The Obama administration was no doubt aware that it was backing terrorist groups in Syria. The U.S. Defence Intelligence Agency (DIA) had warned at the very beginning of the conflict in 2012 that Salafist groups and the Al Qaeda in Iraq, the precursor of the Daesh, were in the forefront of the fight against the secular government in Damascus. “If the situation unravels, there is the possibility of establishing a declared or undeclared Salafist principality in Eastern Syria” and that the Daesh “could also declare an Islamic State through its union with other terrorist organisations in Syria and Iraq”, the DIA report warned.

But the Obama administration continued to turn a blind eye to the propping up of the jehadi groups by Washington’s close allies in the region such as Turkey, Saudi Arabia and Qatar, while continuing to loudly insist that “Assad must go”. Obama continued with his vilification of Assad and the secular government in Damascus even after the creation of the Islamic State carved out of Syrian and Iraqi territories.

A new report by the renowned investigative journalist Seymour Hersh claims that the American military was so alarmed by Obama’s mollycoddling of jehadi groups that they secretly passed on intelligence on the Daesh and the al Nusra Front to Damascus through German, Israeli and Russian channels.

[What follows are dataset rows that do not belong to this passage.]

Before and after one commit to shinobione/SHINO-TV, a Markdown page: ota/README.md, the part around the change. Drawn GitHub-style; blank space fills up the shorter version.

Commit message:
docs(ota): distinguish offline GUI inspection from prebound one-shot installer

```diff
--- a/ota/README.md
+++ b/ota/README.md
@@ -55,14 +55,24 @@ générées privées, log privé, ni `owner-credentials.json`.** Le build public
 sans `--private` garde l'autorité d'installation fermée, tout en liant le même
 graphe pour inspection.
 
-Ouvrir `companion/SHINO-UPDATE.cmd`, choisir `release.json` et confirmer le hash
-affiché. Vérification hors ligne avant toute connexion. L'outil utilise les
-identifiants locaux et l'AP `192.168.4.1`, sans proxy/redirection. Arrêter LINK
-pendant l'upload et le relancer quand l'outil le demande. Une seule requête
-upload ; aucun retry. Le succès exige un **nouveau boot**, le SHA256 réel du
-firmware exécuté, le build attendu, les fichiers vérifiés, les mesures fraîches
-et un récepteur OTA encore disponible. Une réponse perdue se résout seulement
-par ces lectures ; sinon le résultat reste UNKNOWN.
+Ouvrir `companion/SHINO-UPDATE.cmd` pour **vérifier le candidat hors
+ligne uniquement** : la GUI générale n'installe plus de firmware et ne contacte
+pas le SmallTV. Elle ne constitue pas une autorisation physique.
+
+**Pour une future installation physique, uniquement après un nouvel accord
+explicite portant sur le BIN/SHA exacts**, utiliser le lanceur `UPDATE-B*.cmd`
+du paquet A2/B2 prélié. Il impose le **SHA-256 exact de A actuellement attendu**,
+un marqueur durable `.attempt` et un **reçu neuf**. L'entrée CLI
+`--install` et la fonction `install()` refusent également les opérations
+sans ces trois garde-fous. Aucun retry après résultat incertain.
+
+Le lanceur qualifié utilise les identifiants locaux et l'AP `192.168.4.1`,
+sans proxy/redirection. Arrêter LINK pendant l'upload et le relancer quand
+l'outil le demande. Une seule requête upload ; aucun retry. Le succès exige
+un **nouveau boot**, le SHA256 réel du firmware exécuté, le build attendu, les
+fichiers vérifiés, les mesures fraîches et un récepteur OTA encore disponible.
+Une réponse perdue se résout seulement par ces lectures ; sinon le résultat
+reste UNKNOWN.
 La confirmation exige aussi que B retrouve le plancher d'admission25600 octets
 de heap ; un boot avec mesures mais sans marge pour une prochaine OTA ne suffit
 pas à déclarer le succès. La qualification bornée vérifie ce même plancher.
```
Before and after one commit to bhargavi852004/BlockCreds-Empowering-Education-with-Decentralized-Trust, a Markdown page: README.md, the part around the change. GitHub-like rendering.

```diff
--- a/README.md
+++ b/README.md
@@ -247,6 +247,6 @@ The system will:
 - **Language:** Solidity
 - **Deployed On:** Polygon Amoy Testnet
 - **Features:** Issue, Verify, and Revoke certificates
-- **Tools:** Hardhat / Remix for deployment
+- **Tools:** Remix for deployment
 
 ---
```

Hersh also claimed that the U.S. Joint Chiefs of Staff deliberately undercut the Obama administration’s effort to funnel arms to jehadi groups. Hersh’s article said that the American military leadership was angry because American weapons were reaching unvetted jehadi groups and also because the White House was unwilling to challenge Turkey and Saudi Arabia for their support of extremist groups in Syria.

Obama, for that matter, may not be all that serious about the latest U.N. peace plan for Syria. Three days after his Secretary of State said that the U.S. was not for regime change in Syria, Obama contradicted him by once again repeating that “Assad should go” before the formation of a transition government.

The Russian Foreign Minister has said that he is not very optimistic about the prospects of a durable peace in Syria, given the contradictory statements being made by leaders of states supporting the rebels in Syria.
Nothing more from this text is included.